It’s good that Mark Ciavarella will be receiving the due process he denied to so many young men and women. And if he’s found guilty, hopefully he will get to experience the correctional facilities he profited from for a very long time.
To me, however, this is has always been a classic case of “the real scandal is what’s (at least nominally) legal”:
Mr. Ciavarella faces a maximum of life in prison if convicted of all 39 counts against him.
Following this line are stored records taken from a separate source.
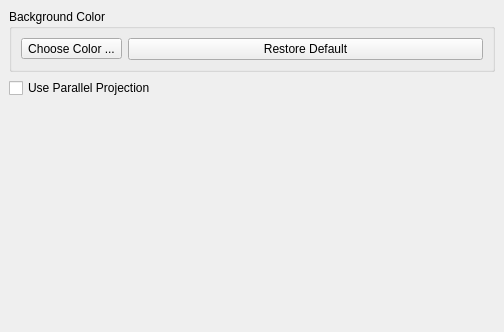
Before: the Qt Designer form Qt/Components/Resources/UI/pqRenderViewOptions.ui in Kitware/ParaView, drawn with Qt 5.
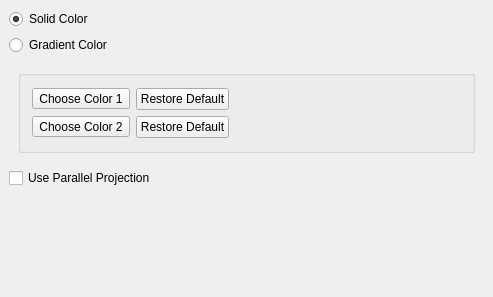
After: the same form once the commit is applied. The open tabs and pages were chosen to show the change. Custom widgets are drawn as their Qt base class.

Commit message: ENH: Added the option to use gradient background. BUG: Disabling gradient option when doing remote rendering as there are some issues with IceTRenderer that needs to be resolved. STYLE: Took out the dead code.

What changed in the file:
```diff
--- a/Qt/Components/Resources/UI/pqRenderViewOptions.ui
+++ b/Qt/Components/Resources/UI/pqRenderViewOptions.ui
@@ -6,8 +6,8 @@
    <rect>
     <x>0</x>
     <y>0</y>
-    <width>504</width>
-    <height>332</height>
+    <width>493</width>
+    <height>297</height>
    </rect>
   </property>
   <property name="windowTitle">
@@ -23,21 +23,210 @@
       <number>0</number>
      </property>
      <widget class="QWidget" name="General">
-      <layout class="QGridLayout">
-       <item row="2" column="0">
-        <spacer>
-         <property name="orientation">
-          <enum>Qt::Vertical</enum>
+      <layout class="QVBoxLayout" name="verticalLayout_2">
+       <item>
+        <layout class="QVBoxLayout" name="verticalLayout">
+         <item>
+          <widget class="QRadioButton" name="solidColor">
+           <property name="enabled">
+            <bool>true</bool>
+           </property>
+           <property name="acceptDrops">
+            <bool>false</bool>
+           </property>
+           <property name="autoFillBackground">
+            <bool>false</bool>
+           </property>
+           <property name="text">
+            <string>Solid Color</string>
+           </property>
+           <property name="checked">
+            <bool>true</bool>
+           </property>
+          </widget>
+         </item>
+         <item>
+          <widget class="QRadioButton" name="gradientColor">
+           <property name="enabled">
+            <bool>true</bool>
+           </property>
+           <property name="text">
+            <string>Gradient Color</string>
+           </property>
+          </widget>
+         </item>
+        </layout>
+       </item>
+       <item>
+        <widget class="QStackedWidget" name="stackedWidget2">
+         <property name="currentIndex">
+          <number>0</number>
          </property>
-         <property name="sizeHint" stdset="0">
-          <size>
-           <width>20</width>
-           <height>40</height>
-          </size>
-         </property>
-        </spacer>
+         <widget class="QWidget" name="solidColorPage">
+          <layout class="QHBoxLayout" name="horizontalLayout_7">
+           <item>
+            <widget class="QGroupBox" name="groupBox">
+             <property name="title">
+              <string/>
+             </property>
+             <layout class="QHBoxLayout" name="horizontalLayout_2">
+              <item>
+               <layout class="QGridLayout" name="gridLayout_3">
+                <property name="margin">
+                 <number>2</number>
+                </property>
+                <item row="0" column="0">
+                 <widget class="pqStandardColorButton" name="backgroundColor">
+                  <property name="text">
+                   <string>Choose Color</string>
+                  </property>
+                 </widget>
+                </item>
+                <item row="0" column="1">
+                 <widget class="QPushButton" name="restoreDefault">
+                  <property name="sizePolicy">
+                   <sizepolicy hsizetype="Fixed" vsizetype="Fixed">
+                    <horstretch>0</horstretch>
+                    <verstretch>0</verstretch>
+                   </sizepolicy>
+                  </property>
+                  <property name="maximumSize">
+                   <size>
+                    <width>16777215</width>
+                    <height>16777215</height>
+                   </size>
+                  </property>
+                  <property name="text">
+                   <string>Restore Default</string>
+                  </property>
+                 </widget>
+                </item>
+                <item row="0" column="2">
+                 <spacer name="horizontalSpacer_2">
+                  <property name="orientation">
+                   <enum>Qt::Horizontal</enum>
+                  </property>
+                  <property name="sizeHint" stdset="0">
+                   <size>
+                    <width>170</width>
+                    <height>20</height>
+                   </size>
+                  </property>
+                 </spacer>
+                </item>
+               </layout>
+              </item>
+             </layout>
+            </widget>
+           </item>
+          </layout>
+         </widget>
+         <widget class="QWidget" name="gradColorPage">
+          <layout class="QHBoxLayout" name="horizontalLayout">
+           <item>
+            <widget class="QGroupBox" name="groupBox_2">
+             <property name="title">
+              <string/>
+             </property>
+             <layout class="QGridLayout" name="gridLayout_2">
+              <item row="0" column="0">
+               <layout class="QGridLayout" name="gridLayout">
+                <property name="margin">
+                 <number>2</number>
+                </property>
+                <item row="0" column="0">
+                 <widget class="pqStandardColorButton" name="gradientColor1">
+                  <property name="maximumSize">
+                   <size>
+                    <width>16777215</width>
+                    <height>16777215</height>
+                   </size>
+                  </property>
+                  <property name="text">
+                   <string>Choose Color 1</string>
+                  </property>
+                 </widget>
+                </item>
+                <item row="0" column="1">
+                 <widget class="QPushButton" name="restoreDefaultGradColor1">
+                  <property name="sizePolicy">
+                   <sizepolicy hsizetype="Fixed" vsizetype="Fixed">
+                    <horstretch>0</horstretch>
+                    <verstretch>0</verstretch>
+                   </sizepolicy>
+                  </property>
+                  <property name="minimumSize">
+                   <size>
+                    <width>0</width>
+                    <height>0</height>
+                   </size>
+                  </property>
+                  <property name="maximumSize">
+                   <size>
+                    <width>16777215</width>
+                    <height>16777215</height>
+                   </size>
+                  </property>
+                  <property name="text">
+                   <string>Restore Default</string>
+                  </property>
+                 </widget>
+                </item>
+                <item row="1" column="0">
+                 <widget class="pqStandardColorButton" name="gradientColor2">
+                  <property name="maximumSize">
+                   <size>
+                    <width>16777215</width>
+                    <height>16777215</height>
+                   </size>
+                  </property>
+                  <property name="text">
+                   <string>Choose Color 2</string>
+                  </property>
+                 </widget>
+                </item>
+                <item row="1" column="1">
+                 <widget class="QPushButton" name="restoreDefaultGradColor2">
+                  <property name="sizePolicy">
+                   <sizepolicy hsizetype="Fixed" vsizetype="Fixed">
+                    <horstretch>0</horstretch>
+                    <verstretch>0</verstretch>
+                   </sizepolicy>
+                  </property>
+                  <property name="maximumSize">
+                   <size>
+                    <width>16777215</width>
+                    <height>16777215</height>
+                   </size>
+                  </property>
+                  <property name="text">
+                   <string>Restore Default</string>
+                  </property>
+                 </widget>
+                </item>
+               </layout>
+              </item>
+              <item row="0" column="1">
+               <spacer name="horizontalSpacer">
+                <property name="orientation">
+                 <enum>Qt::Horizontal</enum>
+                </property>
+                <property name="sizeHint" stdset="0">
+                 <size>
+                  <width>40</width>
+                  <height>20</height>
+                 </size>
+                </property>
+               </spacer>
+              </item>
+             </layout>
+            </widget>
+           </item>
+          </layout>
+         </widget>
+        </widget>
        </item>
-       <item row="1" column="0">
+       <item>
         <widget class="QCheckBox" name="parallelProjection">
          <property name="toolTip">
           <string>&lt;html&gt;&lt;head&gt;&lt;meta name=&quot;qrichtext&quot; content=&quot;1&quot; /&gt;&lt;/head&gt;&lt;body style=&quot; white-space: pre-wrap; font-family:Sans Serif; font-size:9pt; font-weight:400; font-style:normal; text-decoration:none;&quot;&gt;&lt;p style=&quot; margin-top:0px; margin-bottom:0px; margin-left:0px; margin-right:0px; -qt-block-indent:0; text-indent:0px;&quot;&gt;Toggle the use of parallel projection (if parallel projection is off, perspective projection is used)&lt;/p&gt;&lt;/body&gt;&lt;/html&gt;</string>
@@ -50,28 +239,18 @@
          </property>
         </widget>
        </item>
-       <item row="0" column="0">
-        <widget class="QGroupBox" name="groupBox">
-         <property name="title">
-          <string>Background Color</string>
+       <item>
+        <spacer name="verticalSpacer">
+         <property name="orientation">
+          <enum>Qt::Vertical</enum>
          </property>
-         <layout class="QGridLayout">
-          <item row="0" column="1">
-           <widget class="QPushButton" name="restoreDefault">
-            <property name="text">
-             <string>Restore Default</string>
-            </property>
-           </widget>
-          </item>
-          <item row="0" column="0">
-           <widget class="pqStandardColorButton" name="backgroundColor">
-            <property name="text">
-             <string>Choose Color ...</string>
-            </property>
-           </widget>
-          </item>
-         </layout>
-        </widget>
+         <property name="sizeHint" stdset="0">
+          <size>
+           <width>20</width>
+           <height>40</height>
+          </size>
+         </property>
+        </spacer>
        </item>
       </layout>
      </widget>
```
Left out of the diff: 1 changed line with no effect on the pictures. The commit also changes 4 other files.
But the fact that he is on trial at all feels like a triumph to Hillary Transue, whom he sentenced to three months for a spoof Web page mocking an assistant principal at her high school in 2007.
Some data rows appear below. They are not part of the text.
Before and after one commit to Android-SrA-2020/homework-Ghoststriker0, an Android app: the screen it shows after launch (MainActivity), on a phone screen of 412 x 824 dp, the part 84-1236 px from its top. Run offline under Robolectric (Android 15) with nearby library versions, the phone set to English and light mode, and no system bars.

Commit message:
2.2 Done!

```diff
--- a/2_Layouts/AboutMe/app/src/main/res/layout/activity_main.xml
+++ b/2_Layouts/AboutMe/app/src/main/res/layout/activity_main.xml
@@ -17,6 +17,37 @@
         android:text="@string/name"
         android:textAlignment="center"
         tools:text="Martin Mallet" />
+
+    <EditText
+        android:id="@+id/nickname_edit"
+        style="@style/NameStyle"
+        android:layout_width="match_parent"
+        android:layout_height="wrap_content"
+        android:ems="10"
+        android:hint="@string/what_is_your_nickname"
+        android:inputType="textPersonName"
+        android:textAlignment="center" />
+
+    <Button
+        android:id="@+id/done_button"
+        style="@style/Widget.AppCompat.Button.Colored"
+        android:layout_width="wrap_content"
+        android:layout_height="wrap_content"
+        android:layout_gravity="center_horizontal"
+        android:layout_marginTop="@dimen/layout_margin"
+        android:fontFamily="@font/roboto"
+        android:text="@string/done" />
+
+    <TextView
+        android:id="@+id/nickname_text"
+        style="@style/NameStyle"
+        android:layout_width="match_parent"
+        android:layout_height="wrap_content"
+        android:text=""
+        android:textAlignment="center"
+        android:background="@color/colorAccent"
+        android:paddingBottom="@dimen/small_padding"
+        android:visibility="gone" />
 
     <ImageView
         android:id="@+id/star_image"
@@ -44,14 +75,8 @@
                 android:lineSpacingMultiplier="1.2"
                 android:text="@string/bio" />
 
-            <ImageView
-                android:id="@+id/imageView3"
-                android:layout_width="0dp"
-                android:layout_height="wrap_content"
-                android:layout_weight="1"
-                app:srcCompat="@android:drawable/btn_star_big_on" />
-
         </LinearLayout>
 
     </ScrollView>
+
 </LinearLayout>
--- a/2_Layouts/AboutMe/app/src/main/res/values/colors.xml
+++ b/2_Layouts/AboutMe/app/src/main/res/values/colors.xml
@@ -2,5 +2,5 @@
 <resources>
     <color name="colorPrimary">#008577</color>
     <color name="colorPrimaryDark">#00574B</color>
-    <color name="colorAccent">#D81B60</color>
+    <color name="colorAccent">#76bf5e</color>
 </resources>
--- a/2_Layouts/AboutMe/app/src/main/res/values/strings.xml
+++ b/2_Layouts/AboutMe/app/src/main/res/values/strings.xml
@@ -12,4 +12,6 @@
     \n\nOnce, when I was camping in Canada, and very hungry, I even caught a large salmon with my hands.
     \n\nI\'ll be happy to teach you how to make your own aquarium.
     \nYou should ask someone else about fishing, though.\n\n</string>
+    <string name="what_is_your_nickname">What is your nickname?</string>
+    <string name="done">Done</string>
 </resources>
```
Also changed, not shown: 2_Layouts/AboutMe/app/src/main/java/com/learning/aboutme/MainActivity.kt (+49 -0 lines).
If you have a system where someone can spend even a day in prison for a creating a non-threatening website about a school administrator, it’s broken from A to Z. That sentence would be utterly outrageous even if applied by a clean judge following a fair trail, although the fact that the judge who gave the sentence was certainly indifferent to constitutional rights and almost certainly crooked isn’t a coincidence.